We have said nothing yet about the appearance of the Cingalese. Both men and women wear a piece of cloth wound round their waists, called a comboy; but they do not, like the Hindoos, twist it over their shoulders; they wear a jacket instead. Neither do the men wear turbans, as in India, but they fasten their hair with a comb, while the women fasten theirs with long pins. The Cingalese ladies and gentlemen imitate the English dress, especially when they come to a party at the English Governor’s house. Then they wear shoes and stockings instead of sandals; the gentlemen contrive to place a hat over their long hair, by first taking out the combs; yet they still wind a comboy over their English clothes. The Hindoos do not thus imitate the English, for they are too proud of their own customs. Hindoo ladies never go into company; but Cingalese ladies may be seen at parties, arrayed in colored satin jackets, and adorned with golden hair-pins, and diamond necklaces.
You have heard of the foolish ideas the Hindoos entertain about castes. It is the Brahmin priests who teach them these opinions. The Buddhist priests say nothing about castes; yet the Cingalese have castes of their own; but not the same castes as the Hindoos. There are twenty-one castes in all; the highest caste consists of the husbandmen, and the lowest of the mat-weavers.
Below the lowest caste, are the OUTCASTS! The poor outcasts live in villages by themselves, hated by all.

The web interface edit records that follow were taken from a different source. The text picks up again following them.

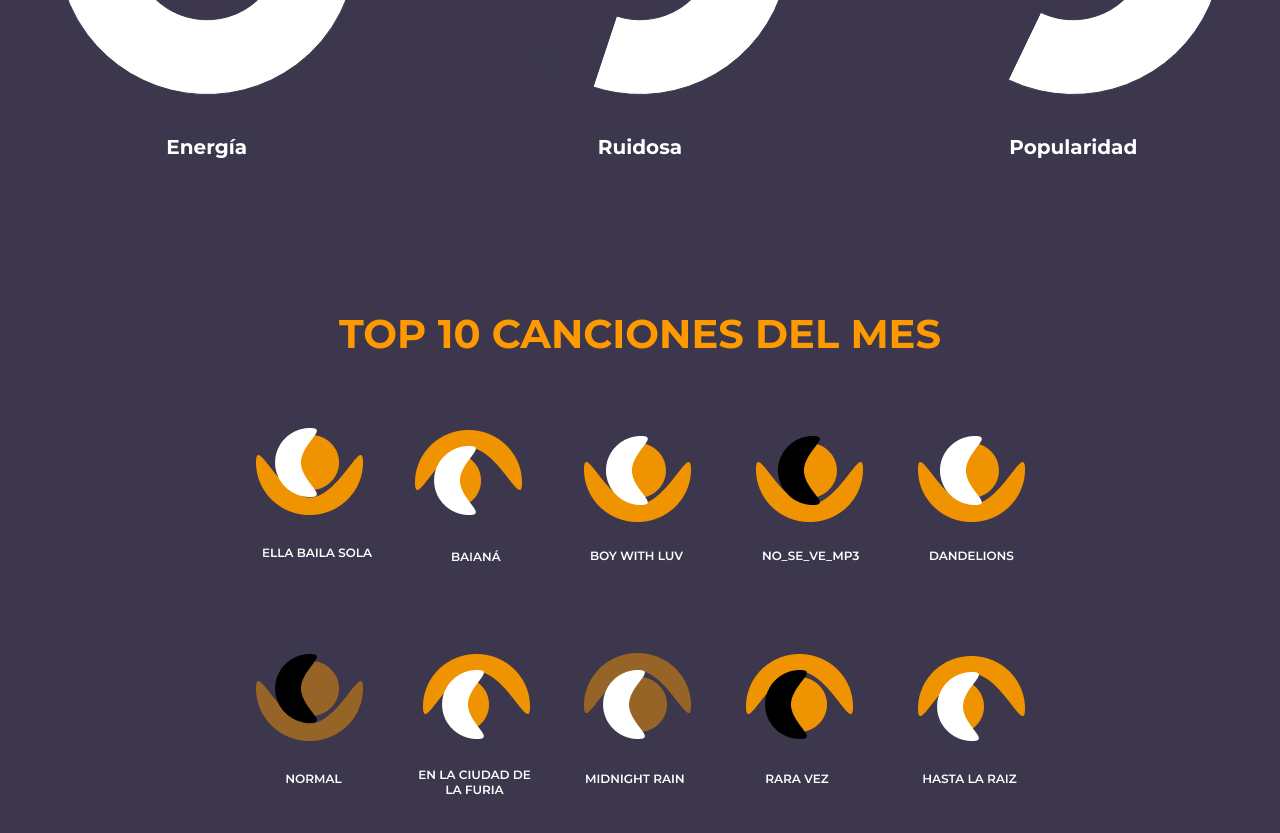
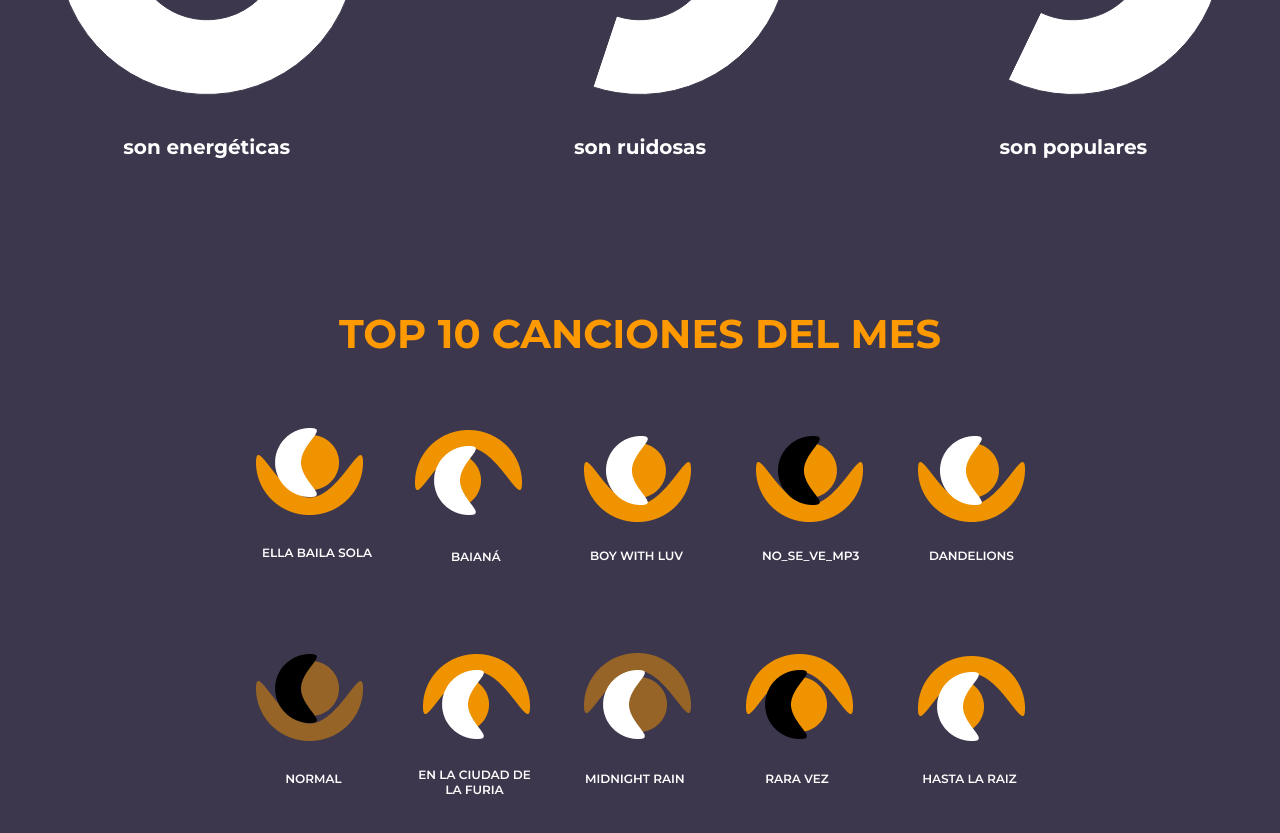
Before and after one commit to c-bernardez/munoz_bernardez_final_vd, a plain HTML site: page index.html in a window 1280 px wide. Shown: the part 6120-6953 px from the top of the page. Drawn offline with nearby package versions, Linux system fonts and the light colour scheme; a script that the page names is missing.

Commit message:
cambio descripcion

```diff
--- a/index.html
+++ b/index.html
@@ -86,7 +86,7 @@
           </div>
           <div style ="clear:both">
             <div class="chart-text">
-              Energía
+              son energéticas
             </div>
           </div>
           </div>
@@ -100,7 +100,7 @@
           </div>
           <div style ="clear:both">
             <div class="chart-text">
-              Ruidosa
+              son ruidosas
             </div>
           </div>
 
@@ -118,7 +118,7 @@
           </div>
           <div style ="clear:both">
             <div class="chart-text">
-              Popularidad
+              son populares
             </div>
           </div>
 
```
Also changed, not shown: 1 other file.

When they meet any one, who are not outcasts, they go as near to the hedge as they can, with their hands on the top of their heads, to show their respect. These poor creatures are accustomed to be treated as if they were dogs. What pride there is in man’s heart! How is it one poor worm can lift himself up so high above his fellow-worm, though both are made of the same dust, and shall lie down in the same dust together!
This town is built among the high mountains. It was built there for the same reason that the eagle builds her nest on the top of a tall rock,—to get out of the reach of enemies. But the proud king, who once dwelt there, has been conquered, and now England’s Queen rules over Ceylon. No wonder that the proud king had enemies, for he was a monster of cruelty. His palace is still to be seen. See that high tower, and that open gallery at the top! There the last king used to stand to enjoy the sight of his subjects’ agonies. Those who had offended him were killed in the Court below,—killed not in a common manner, but in all kinds of barbarous ways,—such as by being cut in pieces, or by swallowing melted lead. At length the Cingalese invited the English to come and deliver them from their tyrant; the English came and shut him up in prison till he died, and now an English governor rules over Ceylon.
The greatest curiosity to be seen at Kandy is a TOOTH! a tooth that the people say was taken out of the mouth of their Buddha. It is kept in a splendid temple on a golden table, in a golden box of great size. There are seven boxes one inside the other, and in the innermost box, wrapped up in gold, there is a piece of ivory, the size of a man’s thumb,—that is the tooth of Buddha! Every day it is worshipped, and offerings of fruit and flowers are presented.